Today, the Future of Privacy Forum released its City of Seattle Open Data Risk Assessment. The Assessment provides tools and guidance to the City of Seattle and other municipalities navigating the complex policy, operational, technical, organizational, and ethical standards that support privacy-protective open data programs.
Posts by FPF Staff
Join Hogan Lovells and FPF for an event focused on data issues related to connected cars and the future of mobility on January 23, 2018, from 9:45 AM – 2:00 PM. This half-day event will highlight industry privacy practices, regulatory developments, and emerging uses of mobility data.
Washington, DC – Today, the Future of Privacy Forum announced the winners of the 8th Annual Privacy Papers for Policymakers Award. The PPPM Award recognizes leading privacy scholarship that is relevant to policymakers in the U.S. Congress, at U.S. federal agencies, and for data protection authorities abroad. The winners of the 2017 PPPM Award are:
How has the growing trend of global financial data localization laws affected financial institutions handling difficult questions of data privacy? What have been the practical impacts of these laws? FPF addresses these questions in a new info-graphic: “Financial Data Localization: Conflicts and Consequences.”
The Smart Cities and Open Data movements promise to use data to spark civic innovation and engagement, promote inclusivity, and transform modern communities. At the same time, advances in sensor technology, re-identification science, and Big Data analytics have challenged cities and their partners to construct effective safeguards for the collection, use, sharing, and disposal of personal information.
“What data is being transmitted and what data is being used really depends on the device,” Verdi said. “They can offload that information from the device to servers on the internet that are either controlled by the companies or third parties and there’s some processing that can happen there.”

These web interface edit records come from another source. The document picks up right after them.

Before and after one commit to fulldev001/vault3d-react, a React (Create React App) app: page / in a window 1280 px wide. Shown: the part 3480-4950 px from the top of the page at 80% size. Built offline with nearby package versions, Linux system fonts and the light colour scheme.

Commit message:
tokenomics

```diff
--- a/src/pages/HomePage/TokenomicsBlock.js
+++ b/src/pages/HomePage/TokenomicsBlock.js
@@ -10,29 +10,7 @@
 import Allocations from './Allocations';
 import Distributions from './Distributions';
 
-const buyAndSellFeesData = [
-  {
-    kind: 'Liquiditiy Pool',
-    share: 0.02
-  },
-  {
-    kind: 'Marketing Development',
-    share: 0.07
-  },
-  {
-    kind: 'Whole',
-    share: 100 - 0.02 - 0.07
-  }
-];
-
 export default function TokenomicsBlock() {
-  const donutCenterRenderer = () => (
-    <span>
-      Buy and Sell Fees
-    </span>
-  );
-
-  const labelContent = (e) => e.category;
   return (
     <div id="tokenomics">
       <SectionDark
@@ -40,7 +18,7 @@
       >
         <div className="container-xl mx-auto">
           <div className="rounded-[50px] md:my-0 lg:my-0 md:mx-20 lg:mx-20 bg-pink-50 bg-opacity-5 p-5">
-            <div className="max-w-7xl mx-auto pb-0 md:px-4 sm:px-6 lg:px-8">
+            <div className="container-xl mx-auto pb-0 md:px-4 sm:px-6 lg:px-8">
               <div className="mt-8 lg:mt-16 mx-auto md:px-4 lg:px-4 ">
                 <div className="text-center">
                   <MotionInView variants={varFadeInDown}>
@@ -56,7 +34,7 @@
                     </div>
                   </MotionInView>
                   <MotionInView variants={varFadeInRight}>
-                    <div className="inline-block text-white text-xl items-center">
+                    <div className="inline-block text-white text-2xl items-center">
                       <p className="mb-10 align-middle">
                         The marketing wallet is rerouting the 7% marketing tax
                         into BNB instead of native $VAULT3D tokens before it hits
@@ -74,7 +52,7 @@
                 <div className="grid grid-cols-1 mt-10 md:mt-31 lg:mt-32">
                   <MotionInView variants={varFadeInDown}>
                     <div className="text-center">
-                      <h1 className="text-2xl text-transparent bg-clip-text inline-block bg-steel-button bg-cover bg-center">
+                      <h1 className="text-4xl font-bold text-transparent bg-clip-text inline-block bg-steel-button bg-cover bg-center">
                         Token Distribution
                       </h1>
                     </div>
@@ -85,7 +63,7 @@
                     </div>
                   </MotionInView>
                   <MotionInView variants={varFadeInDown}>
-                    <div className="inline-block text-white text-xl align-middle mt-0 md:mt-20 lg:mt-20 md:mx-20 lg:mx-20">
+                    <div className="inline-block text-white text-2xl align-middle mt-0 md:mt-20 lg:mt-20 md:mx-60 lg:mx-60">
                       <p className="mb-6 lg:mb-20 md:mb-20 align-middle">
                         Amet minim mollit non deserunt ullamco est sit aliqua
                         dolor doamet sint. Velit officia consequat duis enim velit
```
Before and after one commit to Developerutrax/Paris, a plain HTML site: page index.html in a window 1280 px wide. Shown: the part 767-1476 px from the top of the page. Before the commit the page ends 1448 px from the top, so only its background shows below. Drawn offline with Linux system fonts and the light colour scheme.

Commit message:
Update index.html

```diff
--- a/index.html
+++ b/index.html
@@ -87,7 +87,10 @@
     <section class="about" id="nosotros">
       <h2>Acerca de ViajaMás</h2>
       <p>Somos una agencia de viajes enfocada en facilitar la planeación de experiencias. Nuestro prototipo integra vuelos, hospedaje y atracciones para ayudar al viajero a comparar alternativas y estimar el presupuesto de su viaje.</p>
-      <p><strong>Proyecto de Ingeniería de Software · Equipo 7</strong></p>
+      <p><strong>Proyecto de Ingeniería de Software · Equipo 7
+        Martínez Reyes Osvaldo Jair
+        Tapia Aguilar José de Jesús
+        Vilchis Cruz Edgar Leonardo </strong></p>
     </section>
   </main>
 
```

Washington, DC – Today, the Future of Privacy Forum released a new study, Understanding Corporate Data Sharing Decisions: Practices, Challenges, and Opportunities for Sharing Corporate Data with Researchers. In this report, FPF reveals findings from research and interviews with experts in the academic and industry communities. Three main areas are discussed: 1) The extent to which leading companies make data available to support published research that contributes to public knowledge; 2) Why and how companies share data for academic research; and 3) The risks companies perceive to be associated with such sharing, as well as their strategies for mitigating those risks.
Yesterday, Future of Privacy Forum Advisory Board Member, Amie Stepanovich, U.S. Policy Manager at Access Now, published an article explaining the importance of ensuring marginalized communities have greater influence on how emerging technologies are being developed.
On Friday, October 27, 2017, the Future of Privacy Forum filed comments with the Federal Trade Commission in advance of the December 12, 2017 Informational Injury Workshop. The purpose of the workshop is to examine consumer injury in the context of privacy and data security. FPF’s comments focus on describing the harms that can arise from automated decision-making as well as highlighting existing risk-based privacy analyses.
On October 26, 2017, John Verdi, FPF’s Vice President of Policy, was a panelist for the National Archives Foundation’s 2nd Annual McGowan Forum on Ethics: The Challenge of Big Data. The panel discussed the ethical responsibility of those who compile and track citizens’ personal data. The conversation focused around what responsibility corporations and governments have to protect their customers and be transparent in regard to possible data hacks.